■ What is required: Whatever appears in the records, retype it exactly, except for the pictures.
Material provided Start Marker
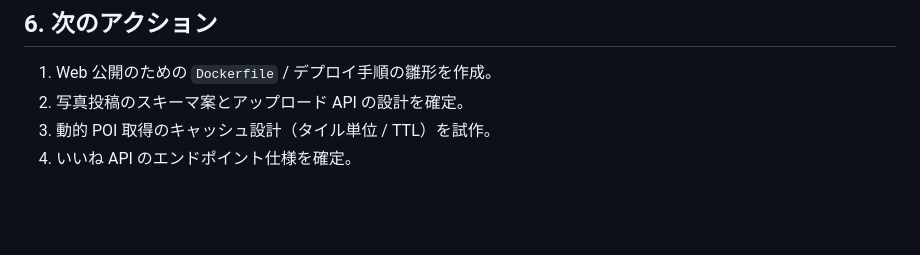
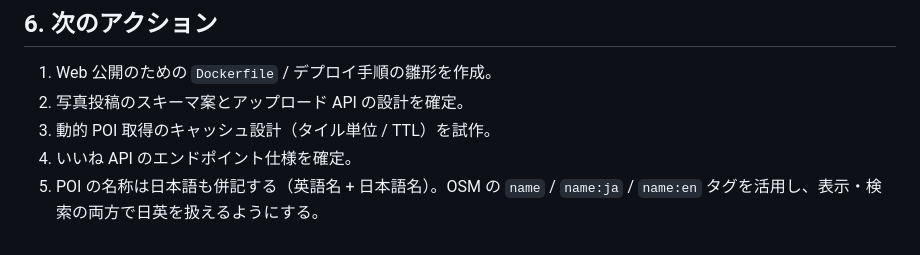
Before and after one commit to mits003/meisyo_zue, a Markdown page: docs/20260623_initial_plan.md, the part around the change. GitHub-like rendering; blank space fills up the shorter version.

Commit message:
docs: add bilingual (JA/EN) POI naming to next actions
Co-Authored-By: Claude Opus 4.8 <noreply@anthropic.com>

```diff
--- a/docs/20260623_initial_plan.md
+++ b/docs/20260623_initial_plan.md
@@ -175,3 +175,5 @@ docs/            計画書・設計メモ
 2. 写真投稿のスキーマ案とアップロード API の設計を確定。
 3. 動的 POI 取得のキャッシュ設計（タイル単位 / TTL）を試作。
 4. いいね API のエンドポイント仕様を確定。
+5. POI の名称は日本語も併記する（英語名 + 日本語名）。OSM の `name` /
+   `name:ja` / `name:en` タグを活用し、表示・検索の両方で日英を扱えるようにする。
```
Material provided End Marker
■ Worked solution:
Before and after one commit to mits003/meisyo_zue, a Markdown page: docs/20260623_initial_plan.md, the part around the change. GitHub-like rendering; blank space fills up the shorter version.

Commit message:
docs: add bilingual (JA/EN) POI naming to next actions
Co-Authored-By: Claude Opus 4.8 <noreply@anthropic.com>

```diff
--- a/docs/20260623_initial_plan.md
+++ b/docs/20260623_initial_plan.md
@@ -175,3 +175,5 @@ docs/            計画書・設計メモ
 2. 写真投稿のスキーマ案とアップロード API の設計を確定。
 3. 動的 POI 取得のキャッシュ設計（タイル単位 / TTL）を試作。
 4. いいね API のエンドポイント仕様を確定。
+5. POI の名称は日本語も併記する（英語名 + 日本語名）。OSM の `name` /
+   `name:ja` / `name:en` タグを活用し、表示・検索の両方で日英を扱えるようにする。
```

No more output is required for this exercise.